How Coffee Was Discovered

There are several accounts of how coffee was discovered, but there must have been a time when man originally tested the fruit of the coffee bush for food or drink. It is possible that the first beans were roasted in a fire, by accident. Nevertheless, there is no real evidence to show exactly when or how coffee was first discovered. One legend is that of an exiled Arabian Sheik, who saved himself from starvation while in the wilderness, by making soup from the berries of the coffee shrub. A more complete story though, is about Kaldi, the goat keeper, who lived in the third century, in Ethiopia. He noticed that his goats behaved very strangely if they ate red berries from the coffee bush. Even the old goats would leap about like young kids. When Kaldi told his story to the Abbot of a nearby monastery, the Abbot decided to test the berries for himself. He poured boiling water onto the berries to make a drink, which he found helped him to stay awake.
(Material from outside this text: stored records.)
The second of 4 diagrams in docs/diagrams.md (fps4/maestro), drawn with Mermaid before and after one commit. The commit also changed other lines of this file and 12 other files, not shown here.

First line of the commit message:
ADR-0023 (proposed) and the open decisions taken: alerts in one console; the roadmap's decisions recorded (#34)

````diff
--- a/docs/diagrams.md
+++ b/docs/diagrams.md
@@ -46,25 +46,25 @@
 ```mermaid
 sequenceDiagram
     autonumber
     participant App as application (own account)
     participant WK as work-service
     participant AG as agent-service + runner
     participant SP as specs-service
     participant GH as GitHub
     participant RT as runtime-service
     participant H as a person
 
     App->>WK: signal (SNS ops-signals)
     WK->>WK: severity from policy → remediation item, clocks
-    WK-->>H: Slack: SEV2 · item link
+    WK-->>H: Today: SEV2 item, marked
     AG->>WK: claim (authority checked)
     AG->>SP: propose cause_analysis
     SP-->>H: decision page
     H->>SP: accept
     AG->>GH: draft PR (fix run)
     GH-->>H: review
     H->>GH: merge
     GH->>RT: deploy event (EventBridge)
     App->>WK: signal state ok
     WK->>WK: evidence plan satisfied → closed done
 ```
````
He and other monks drank this liquid each night, and they no longer felt sleepy during their long hours of prayer. The legend continues and tells how news of the discovery spread rapidly, creating a demand for the drink. There is evidence however, that coffee was definitely grown in Islamic monastery gardens of Yemen, about 1,000 years ago.

 

Early Coffee Drinkers

The first commercial cultivation of coffee was reported in Yemen, a district of Arabia in the fifteenth century. The Arabs jealously guarded their precious beans and would not allow them out of the country, unless they had been dried or cooked in boiling water to kill the seed-germ. However, eventually some seed beans or cuttings were smuggled out of the country by pilgrims on their annual travel to Mecca. By the middle of the 16th century, coffee drinking had spread to Egypt, Syria and Turkey. Here is became known as the “Wine of Arabia”. This was because Muslims, who were forbidden to drink wine, used coffee with it’s special powers of stimulation as a substitute.